Cluster 8
The Chemistry of Life



Core Courses

Organic Molecules: Nature's Building Blocks and Drug Design

Organic molecules – proteins, carbohydrates, fats, etc – are the basic construction materials for all life forms.  Organic chemists spend their careers making, breaking, analyzing, and thinking about them.  We will introduce how chemists interact with nature's building blocks in the lab, with molecular models, and on paper, to show how chemistry is applied to solve real-world problems in the fields of pharmaceuticals, energy, and materials science. An emphasis will be placed the importance of the three-dimensional shape of molecules and how this property influences biological activity and the ability to treat diseases. We will discuss the organic chemistry of pharmaceutical molecules and specific drug-protein interactions that help us understand their mechanisms of action. Labs will involve chemical synthesis, renewable chemistry, and the application of computer modeling techniques to the design of new medicinal compounds.


What are organi materials and how are they used in our everyday lives?

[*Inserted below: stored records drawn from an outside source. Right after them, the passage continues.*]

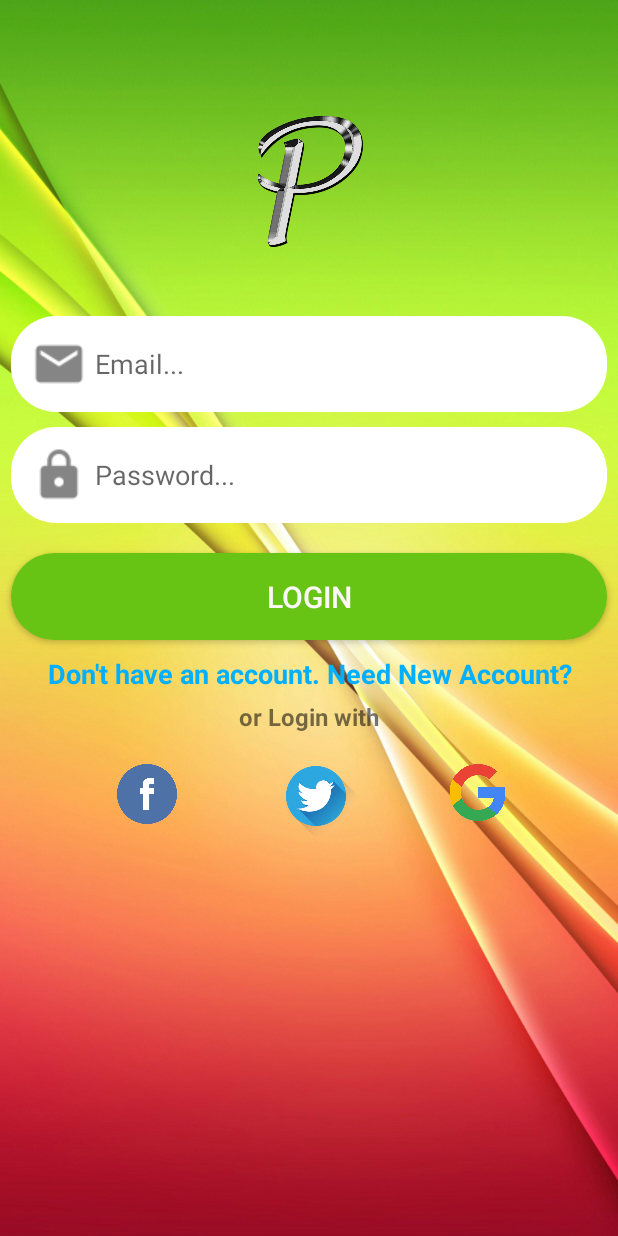
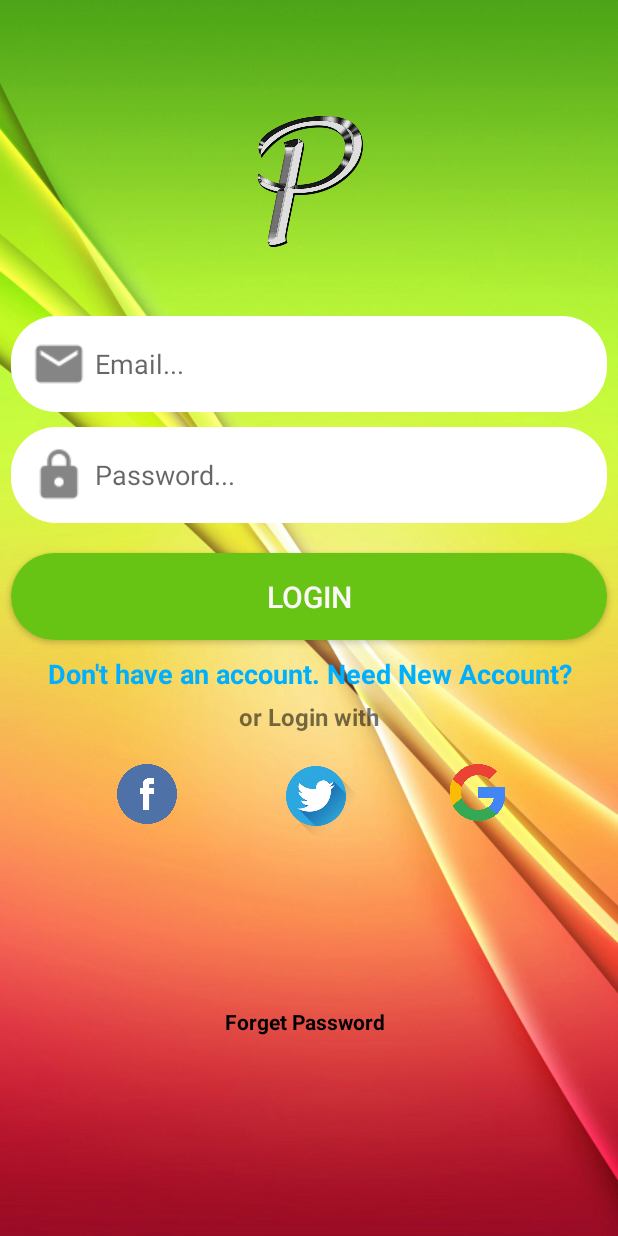
Before and after one commit to waqqas7/Trollify, an Android app: the screen it shows after launch (LoginActivity), on a phone screen of 412 x 824 dp. Run offline under Robolectric (Android 15) with nearby library versions, the phone set to English and light mode, and no system bars; our stand-ins replace Firebase (no records; nobody signed in at launch, a user with empty details on screens opened directly).

Commit message:
Aafaque commits video #44 & #45

```diff
--- a/app/src/main/AndroidManifest.xml
+++ b/app/src/main/AndroidManifest.xml
@@ -13,10 +13,12 @@
         android:roundIcon="@mipmap/ic_launcher_round"
         android:supportsRtl="true"
         android:theme="@style/AppTheme">
-        <activity android:name=".CommentsActivity"></activity>
+        <activity android:name=".ResetPasswordActivity"
+            android:parentActivityName=".MainActivity"></activity>
+        <activity android:name=".CommentsActivity" />
         <activity
             android:name=".FindFriendsActivity"
-            android:parentActivityName=".MainActivity"></activity>
+            android:parentActivityName=".MainActivity" />
         <activity android:name=".ProfileActivity" />
         <activity
             android:name=".SettingsActivity"
--- a/app/src/main/java/com/example/trollify/LoginActivity.java
+++ b/app/src/main/java/com/example/trollify/LoginActivity.java
@@ -33,7 +33,7 @@ public class  LoginActivity extends AppCompatActivity {
 
     private Button LoginButton;
     private EditText UserEmail, UserPassword;
-    private TextView NeedNewAccountLink;
+    private TextView NeedNewAccountLink, ForgetPasswordLink;
     private ImageView googleSignInButton;
     private FirebaseAuth mAuth;
     private ProgressDialog loadingBar;
@@ -54,6 +54,7 @@ public class  LoginActivity extends AppCompatActivity {
         UserEmail = (EditText) findViewById(R.id.login_email);
         UserPassword = (EditText) findViewById(R.id.login_password);
         LoginButton = (Button) findViewById(R.id.login_button);
+        ForgetPasswordLink = (TextView)findViewById(R.id.forget_password_link);
         loadingBar = new ProgressDialog(this);
         googleSignInButton = (ImageView) findViewById(R.id.google_signin_button);
         NeedNewAccountLink.setOnClickListener(new View.OnClickListener() {
@@ -63,11 +64,21 @@ public class  LoginActivity extends AppCompatActivity {
             }
         });
 
+
+
         LoginButton.setOnClickListener(new View.OnClickListener() {
             @Override
             public void onClick(View view)
             {
                 AllowingUserToLogin();
+            }
+        });
+
+        ForgetPasswordLink.setOnClickListener(new View.OnClickListener() {
+            @Override
+            public void onClick(View view)
+            {
+                startActivity(new Intent(LoginActivity.this, ResetPasswordActivity.class));
             }
         });
 
--- a/app/src/main/res/layout/activity_login.xml
+++ b/app/src/main/res/layout/activity_login.xml
@@ -120,4 +120,17 @@
 
     </LinearLayout>
 
+    <TextView
+        android:id="@+id/forget_password_link"
+        android:layout_width="match_parent"
+        android:layout_height="wrap_content"
+        android:layout_alignParentStart="true"
+        android:layout_alignParentBottom="true"
+        android:layout_marginStart="-5dp"
+        android:layout_marginBottom="133dp"
+        android:text="Forget Password"
+        android:textAlignment="center"
+        android:textColor="@android:color/black"
+        android:textStyle="bold" />
+
 </RelativeLayout>
```
Also changed, not shown: app/src/main/java/com/example/trollify/ResetPasswordActivity.java (added, +78 -0 lines), app/src/main/res/layout/activity_reset_password.xml (added, +60 -0 lines), 1 other file.
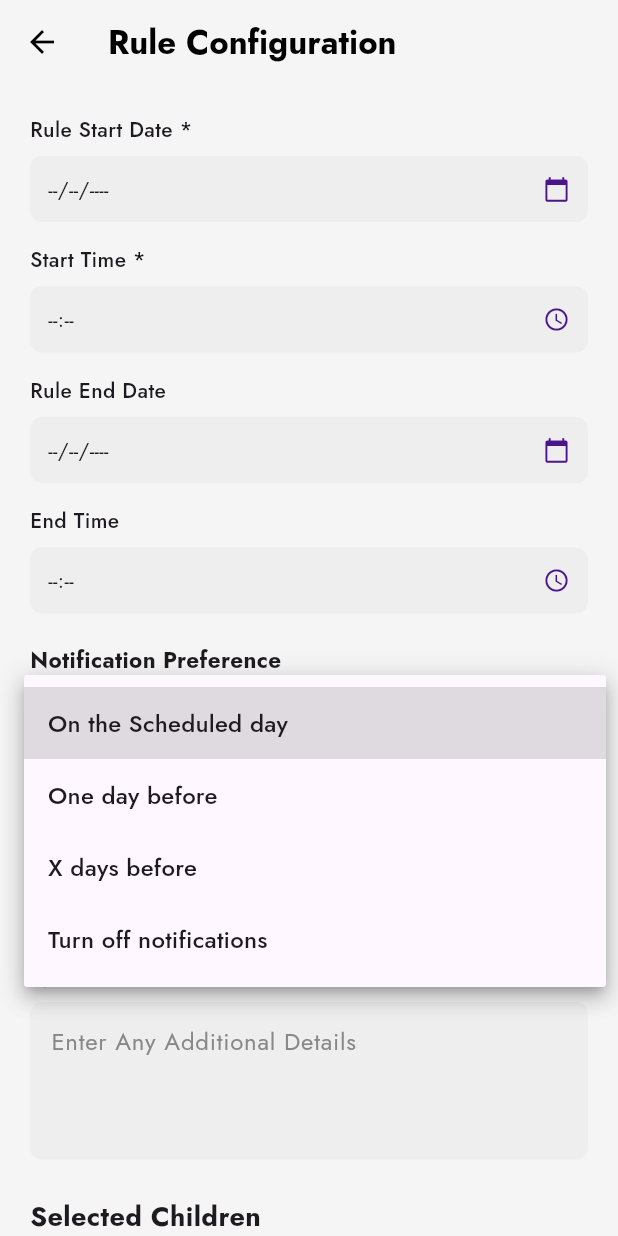
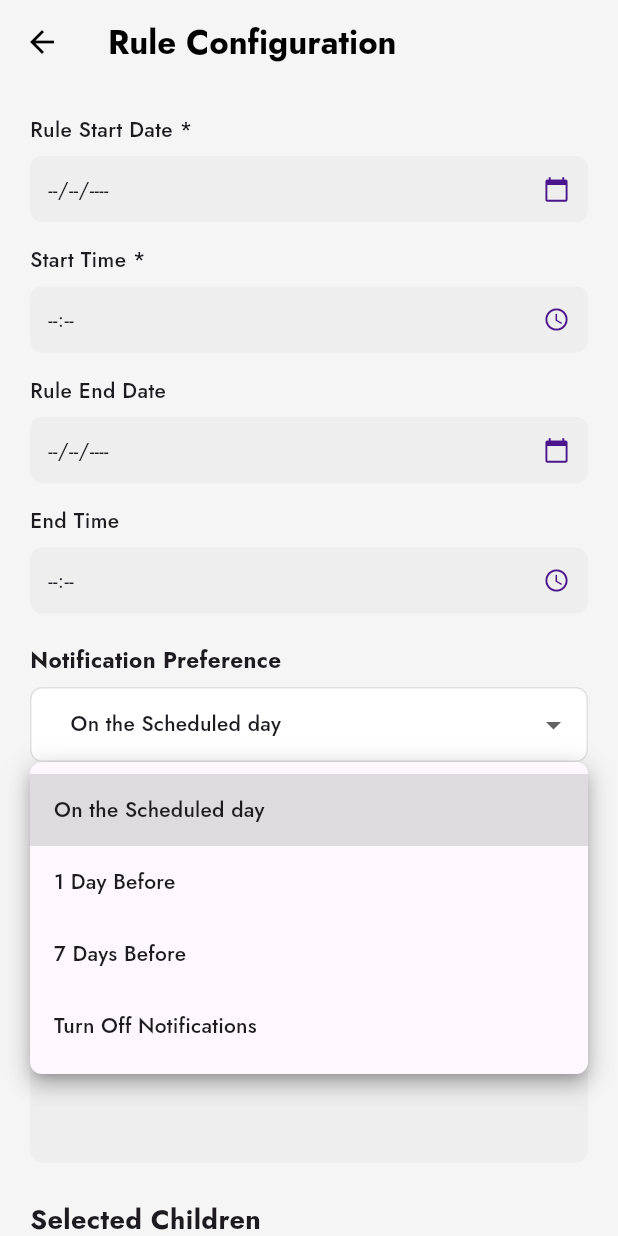
Before and after one commit to appmechanic/Clear_Case, a Flutter app: the RuleConfigurationScreen screen opened by its route, after a tap on "On the Scheduled day", on a phone screen of 412 x 824 dp. Run offline on Flutter 3.47's test engine with Material 3 defaults, Android fonts, the phone set to English and light mode, and no system bars; drawn by our look-alikes of dropdown_button2; our stand-ins replace cloud_firestore, dotted_border, file_picker, firebase_auth, firebase_core, firebase_storage and 5 more; accounts and stored records are empty.

Commit message:
working on the feedbacks

```diff
--- a/lib/views/home/case_setup_screen.dart
+++ b/lib/views/home/case_setup_screen.dart
@@ -506,7 +506,7 @@ class _Step3ConfigureRuleState extends State<_Step3ConfigureRule> {
         // 7. Frequency Chips (Only if Repeat is ON)
         if (isRepeat)
           Row(
-            children: ["Weekly", "Fornightly", "Monthly"].map((freq) { // "Fornightly" matches SS typo or standard spelling? Using SS "Fornightly"
+            children: ["Weekly", "Fortnightly", "Monthly"].map((freq) { // "Fornightly" matches SS typo or standard spelling? Using SS "Fornightly"
               bool isSelected = repeatFrequency == freq;
               return Expanded(
                 child: GestureDetector(
--- a/lib/views/home/rule_configuration_screen.dart
+++ b/lib/views/home/rule_configuration_screen.dart
@@ -5,6 +5,8 @@ import 'package:cloud_firestore/cloud_firestore.dart';
 import 'package:clearcase/models/case_model.dart'; // Ensure ChildModel is accessible
 import 'package:clearcase/views/widgets/custom_text_field.dart';
 import '../../provider/rule_configuration_provider.dart';
+import '../main_screen.dart';
+import '../widgets/custom_dropdown.dart';
 import 'calender_screen.dart';
 
 
@@ -307,19 +309,27 @@ class _RuleConfigurationScreenState extends State<RuleConfigurationScreen> {
   // --- Core Form Components ---
 
   Widget _buildNotificationDropdown(RuleConfigurationProvider provider) {
-    return Container(
-      padding: const EdgeInsets.symmetric(horizontal: 12),
-      decoration: BoxDecoration(color: Colors.grey[200], borderRadius: BorderRadius.circular(8)),
-      child: DropdownButtonHideUnderline(
-        child: DropdownButton<String>(
-          value: provider.notificationPref,
-          isExpanded: true,
-          items: ["On the Scheduled day", "One day before", "X days before", "Turn off notifications"]
-              .map((val) => DropdownMenuItem(value: val, child: Text(val)))
-              .toList(),
-          onChanged: (val) => provider.setNotification(val!),
-        ),
-      ),
+    // Define the master list of options
+    final List<String> options = [
+      "On the Scheduled day", "1 Day Before", "7 Days Before", "Turn Off Notifications"
+    ];
+
+    // SAFETY CHECK: If the current value in provider isn't in our list,
+    // we must either add it or set the dropdown value to null to prevent a crash.
+    final String? currentValue = options.contains(provider.notificationPref)
+        ? provider.notificationPref
+        : null;
+
+    return CustomDropDown<String>(
+      value: currentValue,
+      hint: "Select Notification Preference",
+      items: options.map((val) => DropdownMenuItem(
+          value: val,
+          child: Text(val, style: const TextStyle(fontSize: 14))
+      )).toList(),
+      onChanged: (val) {
+        if (val != null) provider.setNotification(val);
+      },
     );
   }
 
@@ -411,10 +421,11 @@ class _RuleConfigurationScreenState extends State<RuleConfigurationScreen> {
             await Future.delayed(const Duration(milliseconds: 800));
 
             if (context.mounted) {
-              Navigator.pushAndRemoveUntil(
-                  context,
-                  MaterialPageRoute(builder: (context) => const CalenderScreen()),
-                      (route) => false
+              Navigator.pushNamedAndRemoveUntil(
+                context,
+                MainScreen.routeName,
+                arguments: 0,
+                    (route) => false,
               );
             }
           } else if (context.mounted) {
```
Also changed, not shown: lib/views/home/calender_screen.dart (+57 -33 lines).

Among many organic materials around us are dyes, pigments, including complex molecules that are used in cell phone displays, liquid crystals found in LED LCD TV sets, and a variety of polymers. Polymers (from Greek poly- "many" and -mer, "parts") are large molecules, or macromolecules, composed of many repeating subunits, or monomers. Many things we buy, eat, wear, consume, and discard are made of polymers. Our bodies are also mostly made of polymers: bones, muscles, DNA, skin, hair, to name just a few. In this course, we will discuss most common structures of organic materials, their synthesis, properties and applications. We will study the relationships between molecular structure and properties. Finally, we will cover typical applications of organic molecules and polymers in sustainable energy generation, energy storage, and consumer electronics. Labs will involve synthesis of different dyes and polymers and characterization of their properties. We will also make solar cells using naturally occurring organic dyes.


Energy Materials for a Better World

Our economy, in its current form, is not sustainable. We burn fossil fuels to drive cars, run factories, heat or cool houses. But sooner or later, fossil fuel supplies will run out and new energy sources need to be promptly explored. We will cover the fundamental principles of materials for sustainable energy harvesting, storage and transformation: thermoelectrics, Li-batteries, photocatalysts. Current challenges in materials synthesis and performance optimization will also be discussed. Labs will involve synthesis of semiconducting materials and characterization of their properties.